Do I have any right to my spouse’s pension?
Pension is a retirement plan where money is added to a fund during the employee’s employment years, and from which money is withdrawn once the employee has retired. As the State of Washington recognizes as a ‘community property’ state, all the pension earned by one spouse during the marriage is considered a joint property of the couple.
If a spouse has contributed to a retirement account (during the marriage), then that contribution also counts as community property.
Splitting a retirement account justly in divorce is a complicated process. In the not-so-complicated cases, both partners may have their own retirement or pension account, and both spouses may decide to keep his or her own account and waive their right to the other spouse’s account. This usually happens when both pension or retirement accounts are relatively equal in value. However, if one of the spouse’s retirement account is larger than the others, then the court may decide to award the other spouse’s account with a smaller retirement account (or an asset) to equalize the difference, so that the added value of the smaller retirement account is equal to the value of the bigger retirement account. If the option to ‘equalize’ does not exist, then a spouse can agree to receive a portion of the other’s retirement account.
Pension Rights after Divorce
It is likely that a divorcee will be subjected to receive a certain share of the pension only if they have a court order or property settlement that specifically awards them benefits from their ex’s retirement system.
Splitting a retirement account justly in divorce is a complicated process. In the not-so-complicated cases, both partners may have their own retirement or pension account, and both spouses may decide to keep his or her own account and waive their right to the other spouse’s account. This usually happens when both pension or retirement accounts are relatively equal in value.

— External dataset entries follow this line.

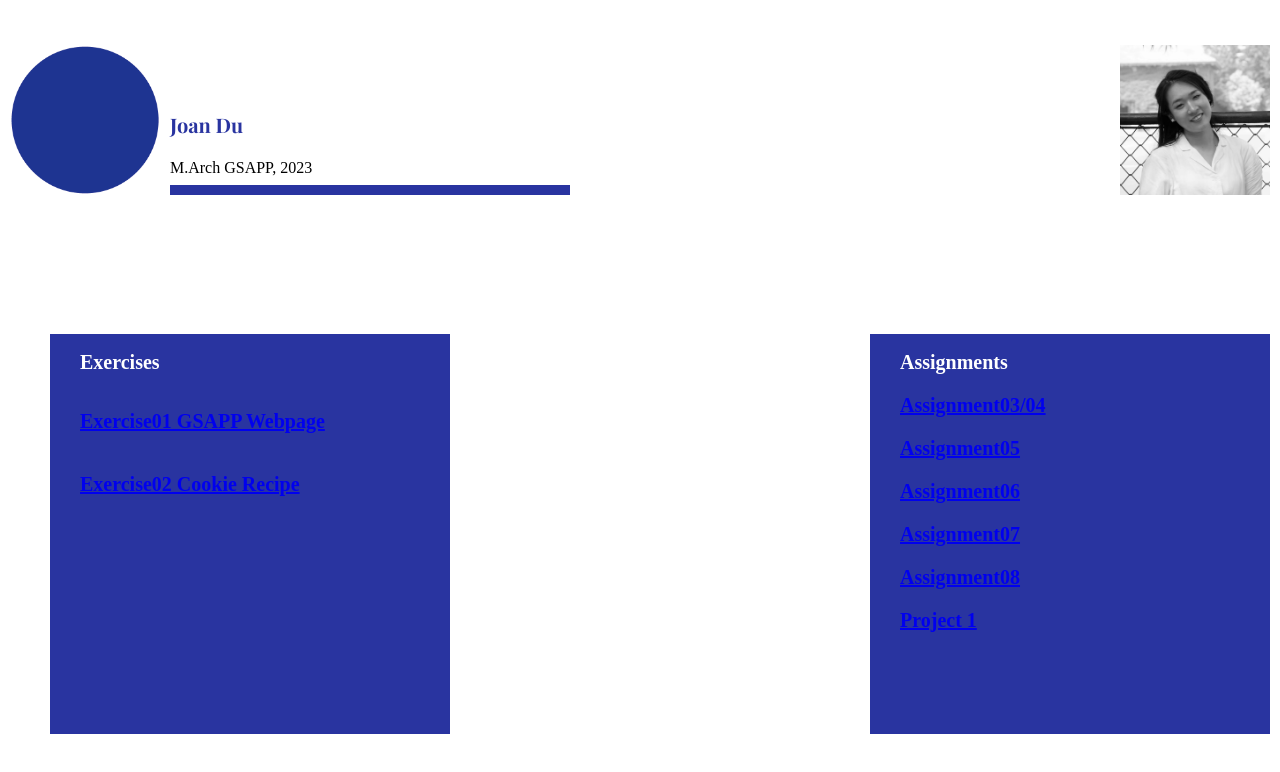
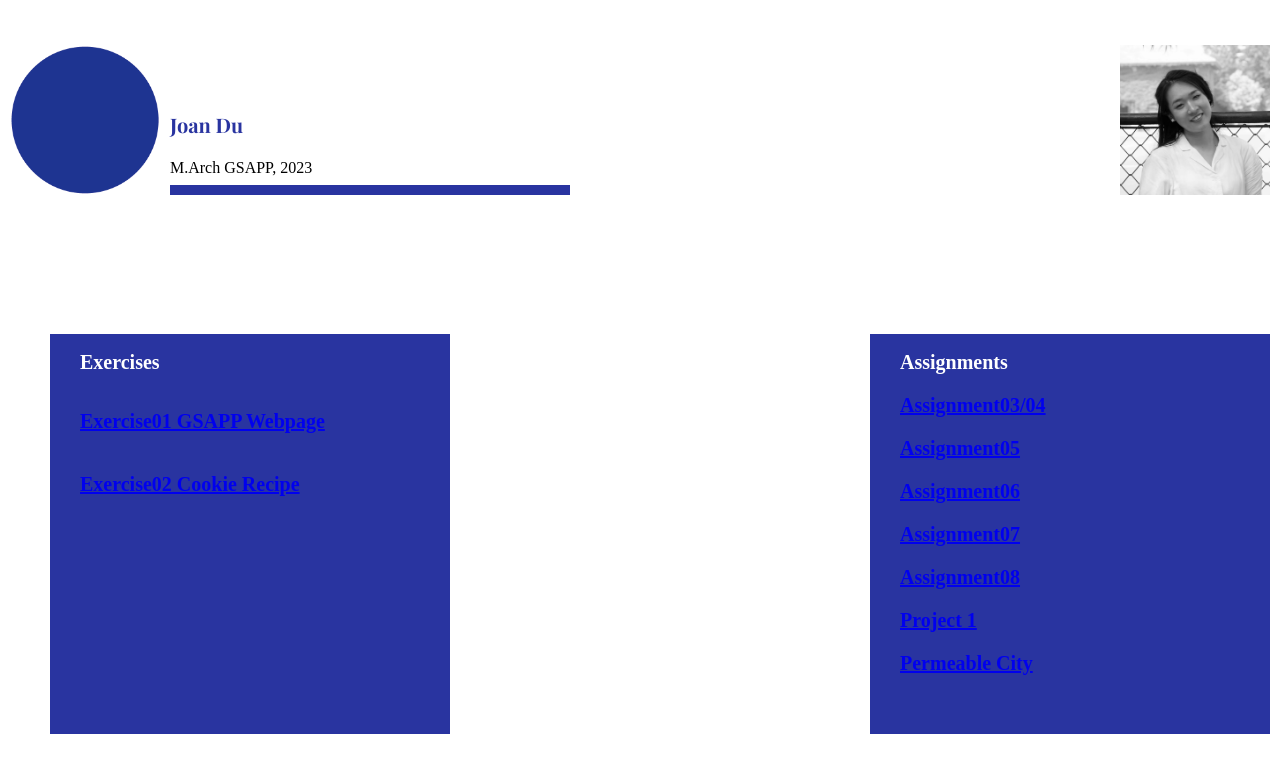
Before and after one commit to joa1020n/class_coding_spatial, a plain HTML site: page Exercise/Exercise02/index.html in a window 1280 px wide. Drawn offline with nearby package versions, Linux system fonts and the light colour scheme; a web font is replaced by a local one.

Commit message:
20230411

```diff
--- a/Exercise/Exercise02/index.html
+++ b/Exercise/Exercise02/index.html
@@ -70,6 +70,9 @@
     <h3>
       <a href="../../Project/project1/index.html"> Project 1 </a>
     </h3>
+    <h3>
+      <a href="../../Project/PermeableCity/01_CoverPage/01_CoverPage.html"> Permeable City </a>
+    </h3>
 
   </div>
 
```
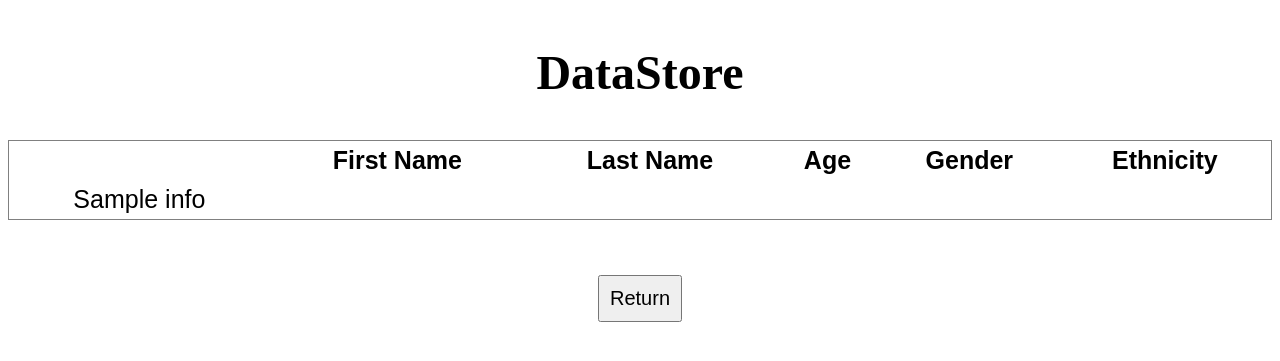
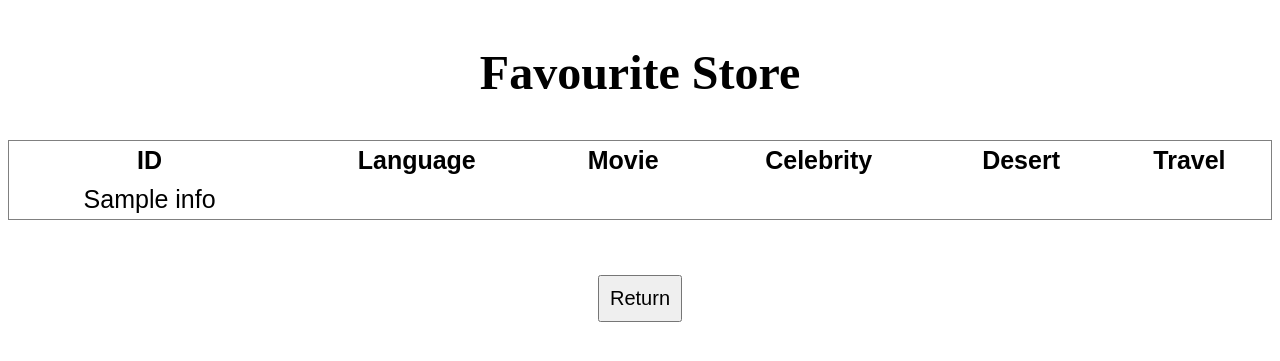
Before and after one commit to anthonywong611/FlaskAPI-GCP-Applications, a Flask app: template templates/get.html in a window 1280 px wide. Shown: the top 361 px of the page. Run offline with Flask 2, Linux system fonts and the light colour scheme; the template is opened without the code that fills it: most values are stand-ins (such as "Sample title", 1, 10 or a date in 2020).

Commit message:
modified

```diff
--- a/app.py
+++ b/app.py
@@ -6,10 +6,6 @@
 # -- 3. Use JSON for the request and response formats.
 # ------------------------------------------------------------------------------------------------
 
-import datetime
-import logging
-import os
-from typing import Dict
 from wsgiref.validate import validator
 from flask import Flask, redirect, render_template, request, Response, url_for
 from wtforms import Form, StringField, TextAreaField, validators, IntegerField
@@ -26,23 +22,23 @@ engine = connect_tcp_socket()  # sqlalchemy.engine.base.Engine
 
 class InfoForm(Form):
 
-    first_name = StringField('First Name ', validators=[validators.input_required()])
-    last_name = StringField('Last Name ', validators=[validators.input_required()])
-    age = IntegerField('Age ', validators=[validators.NumberRange(min=0, max=120)])
-    gender = StringField('Gender ', validators=[validators.optional()])
-    ethnicity = StringField('Ethnicity ', validators=[validators.optional()])
+    language = StringField('What language are you interested in learning? ', validators=[validators.optional()])
+    movie = StringField('What\'s the most memorable movie you\'ve watched?  ', validators=[validators.optional()])
+    celebrity = StringField('Which celebrity would you like a photo with? ', validators=[validators.optional()])
+    desert = StringField('What\'s your favourite desert? ', validators=[validators.optional()])
+    travel = StringField('Where will you travel next summer? ', validators=[validators.optional()])
 
 
 def create_table(db_engine: sqlalchemy.engine.base.Engine) -> None:
     with db_engine.connect() as conn:
         conn.execute(
-            "CREATE TABLE IF NOT EXISTS person (\
+            "CREATE TABLE IF NOT EXISTS favourite (\
                  person_id SERIAL NOT NULL PRIMARY KEY, \
-                 first_name VARCHAR(20) NOT NULL, \
-                 last_name VARCHAR(20) NOT NULL, \
-                 age INT CHECK (age >= 0 AND age <= 120), \
-                 gender VARCHAR(10), \
-                 ethnicity VARCHAR(20) \
+                 language VARCHAR(20), \
+                 movie VARCHAR(20), \
+                 celebrity VARCHAR(20), \
+                 desert VARCHAR(20), \
+                 travel VARCHAR(20) \
              );"
         )
 
@@ -62,20 +58,19 @@ def enter():
     if request.method == 'POST' and info.validate():
 
         # Retrieved input information from the form
-        first_name = info.first_name.data
-        last_name = info.last_name.data
-        age = info.age.data
-        gender = info.gender.data
-        ethnicity = info.ethnicity.data
+        language = info.language.data
+        movie = info.movie.data
+        celebrity = info.celebrity.data
+        desert = info.desert.data
+        travel = info.travel.data
 
-        stmt = text("INSERT INTO person (first_name, last_name, age, gender, ethnicity) \
-                     VALUES (:first_name, :last_name, :age, :gender, :ethnicity)")
+        stmt = text("INSERT INTO favourite (language, movie, celebrity, desert, travel) \
+                     VALUES (:language, :movie, :celebrity, :desert, :travel)")
 
         # Store data in the MySQL database instance
         with engine.connect() as conn:
-            conn.execute(stmt, first_name=first_name, last_name=last_name, \
-                 age=age, gender=gender, ethnicity=ethnicity)
-            #conn.commit()
+            conn.execute(stmt, language=language, movie=movie, \
+                 celebrity=celebrity, desert=desert, travel=travel)
 
         return redirect(url_for('enter'))
     else:
@@ -90,10 +85,10 @@ def check():
     else:
         with engine.connect() as conn:
 
-            people_data = conn.execute('SELECT * FROM person;')
-            people = people_data.fetchall()
+            favourite_data = conn.execute('SELECT * FROM favourite;')
+            favourites = favourite_data.fetchall()
 
-        return render_template('get.html', people=people)
+        return render_template('get.html', favourites=favourites)
 
 
 if __name__ == "__main__":
--- a/templates/base.html
+++ b/templates/base.html
@@ -9,7 +9,7 @@
 </head>
 <body>
      <div class="header">
-          <h1>DataStore</h1>
+          <h1>Favourite Store</h1>
      </div>
      {% block main %}{% endblock %}
      {% block body %}{% endblock %}
--- a/templates/get.html
+++ b/templates/get.html
@@ -10,17 +10,17 @@
 <table style="text-align: center;" id="people">
      <!-- Header -->
      <tr>
-          <th></th>
-          <th>First Name</th>
-          <th>Last Name</th>
-          <th>Age</th>
-          <th>Gender</th>
-          <th>Ethnicity</th>
+          <th>ID</th>
+          <th>Language</th>
+          <th>Movie</th>
+          <th>Celebrity</th>
+          <th>Desert</th>
+          <th>Travel</th>
      </tr>
      <!-- Jinja Syntax for generating results from the person table -->
-     {% for person in people %}
+     {% for favourite in favourites %}
           <tr>
-          {% for feature, info in person.items() %}
+          {% for feature, info in favourite.items() %}
                <td>{{ info|e }}</td>
           {% endfor %}
           </tr>
--- a/templates/home.html
+++ b/templates/home.html
@@ -3,7 +3,7 @@
 {% block main %}
 
 <div class="intro">
-     Welcome to DataStore! Click the start button to begin.
+     Welcome to Favourite Store! Click the start button to begin.
 </div>
 
 <div class="row">
```
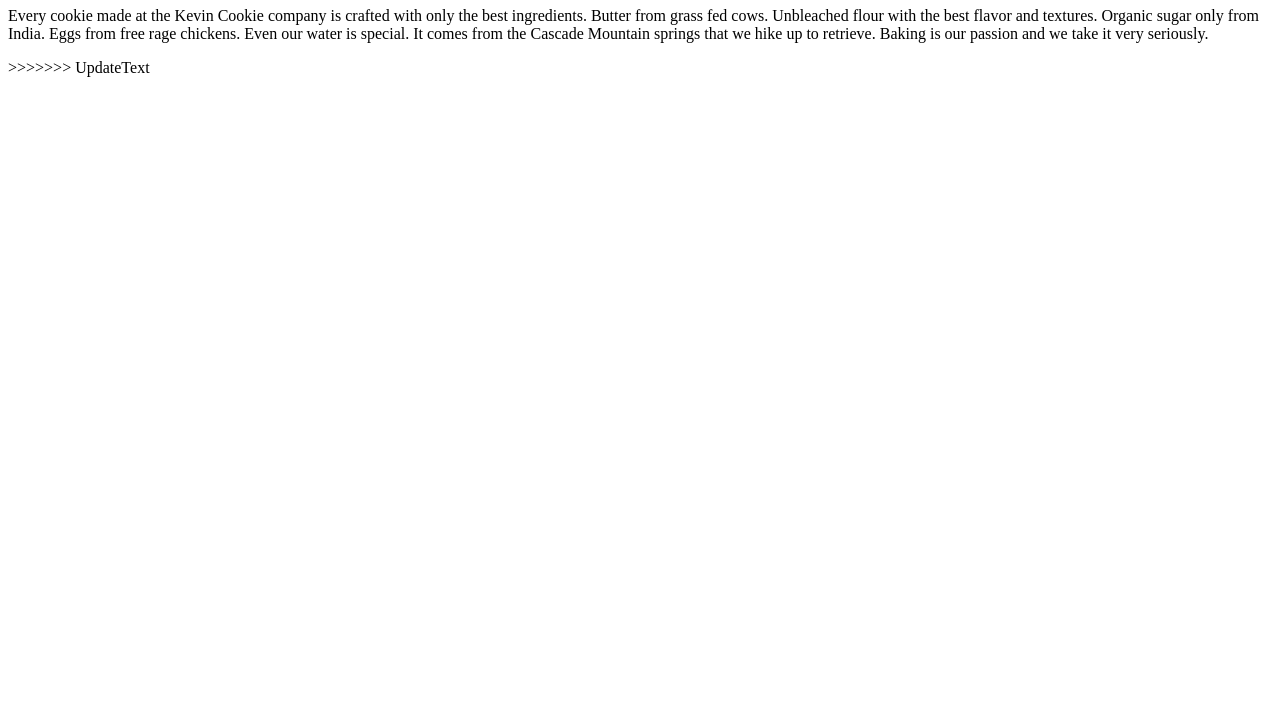
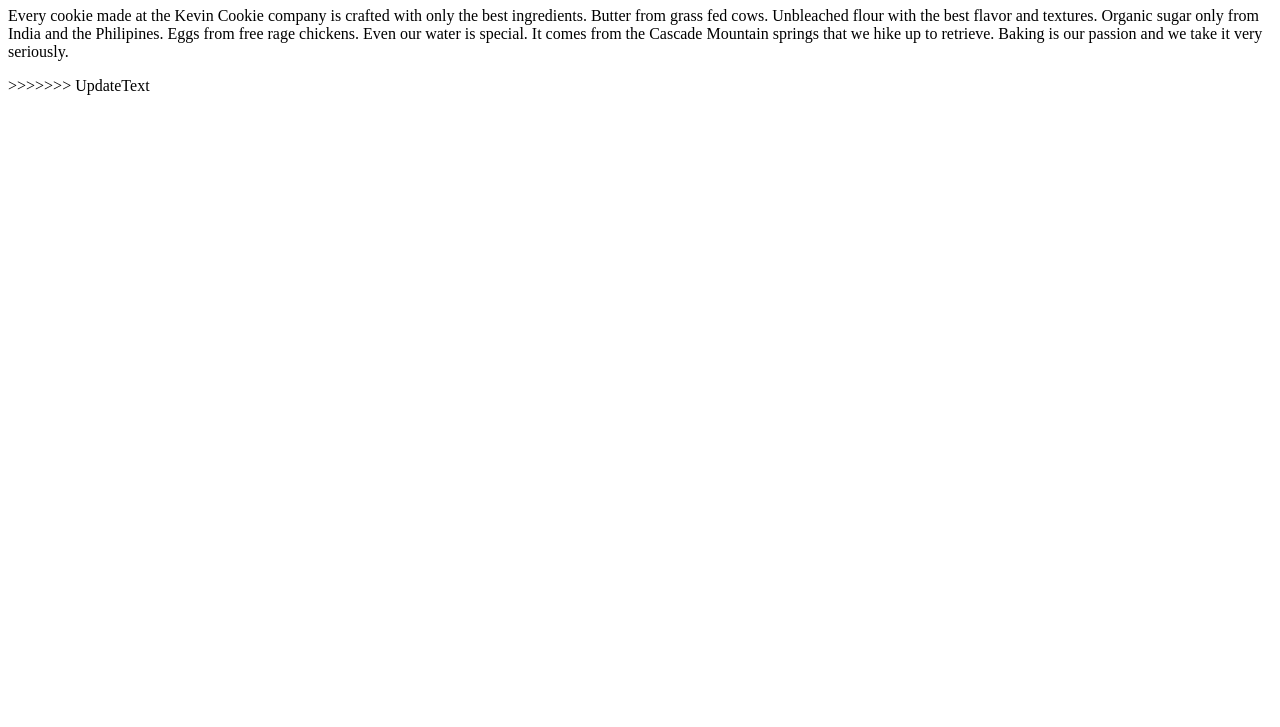
Before and after one commit to CPA-Dev/cookie, a plain HTML site: page index.htm in a window 1280 px wide. Shown: the part 73-800 px from the top of the page. Drawn offline with Linux system fonts and the light colour scheme.

Commit message:
Update index.htm

```diff
--- a/index.htm
+++ b/index.htm
@@ -4,7 +4,7 @@
 
 <h1>Deliciousness in every bite!</h1>
 
-<p>Every cookie made at the Kevin Cookie company is crafted with only the best ingredients. Butter from grass fed cows. Unbleached flour with the best flavor and textures. Organic sugar only from India. Eggs from free rage chickens. Even our water is special. It comes from the Cascade Mountain springs that we hike up to retrieve. Baking is our passion and we take it very seriously.</p>
+<p>Every cookie made at the Kevin Cookie company is crafted with only the best ingredients. Butter from grass fed cows. Unbleached flour with the best flavor and textures. Organic sugar only from India and the Philipines. Eggs from free rage chickens. Even our water is special. It comes from the Cascade Mountain springs that we hike up to retrieve. Baking is our passion and we take it very seriously.</p>
 >>>>>>> UpdateText
 
 </body>
```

The division of pension must be done when all other marital assets are being divided. The court ordered property settlement that provides for a pension plan to make payments to the former spouse is referred to as a domestic relations order.
If spouses share in each other’s pension plan in Washington (and if the court has ordered the division of the retirement account), a Qualified Domestic Relations Order (QDRO) must be filed. This order composes of a set of instructions that explains to a plan administrator that two parties have decided to divide pension benefits.
These orders divide a pension (or retirement) account according to the marriage’s length and the program’s applicable rules. Dividing up a pension account is complicated because the spouse without the account is qualified only to receive half of the money the account accumulated during marriage, not before the marriage ensued.
LGBT and Domestic Partners Pension Plans
The situation for same-sex marriages is no different from any other marriage in Washington. Nevertheless, it is imperative to talk to a lawyer who is well equipped with knowledge about federal tax and retirement benefit law to make sure the ship sails smoothly (in divorce).
However, complications turn up when dealing with registered domestic partners. Partners who registered before June 12, 2008 can often find themselves intertwined in problems when dealing with the division of property. It is highly recommended they talk to a Washington State lawyer with expertise in community property issues. Domestic Partners who have registered themselves after the date usually face a straightforward road ahead (of divorce). They face the same procedure as any other married couple when dividing up assets.
Military Retirement Plans
A military pension is a ‘community property’ in Washington. If you have served in the military for more than 20 years, you automatically are qualified to receive military retirement pay. One of the most frequently asked questions by veterans is whether their divorce will have any sort of affect on their retirement pay. Unless there is leniency shown by the spouse, it undoubtedly certain that the retirement pay will be affected.
Divorced veterans are bound by the Uniformed Services Former Spouse Protection Act (USFSPA). In cases of divorce, a spouse is entitled to up to 50% of the retirement pay. But there is a certain criterion to be met. To be eligible, a spouse must be married to the serving member for at least ten years. Although it may be difficult to determine the overlapping of service years with the years of marriage, this plan is beneficial for the filing spouse as they are already entitled to 50% of the retirement pay and it also ensures less communications and amendments to the divorce settlement in the future. However, if a marriage has not lasted for ten years, a spouse may still be entitled to receive some benefits from the retirement pay.
Veterans and their spouses are also preferred for state government jobs in Washington. Another benefit a spouse may enjoy is the provision of 24-hour medical care in Veteran’s Homes (Orting, Retsil, Spokane, and Walla Walla).
Washington State also offers veterans and their spouses free counselling for PTSD (Post Traumatic Stress Disorder). Services offered include individual, couples, family, and veteran group counseling.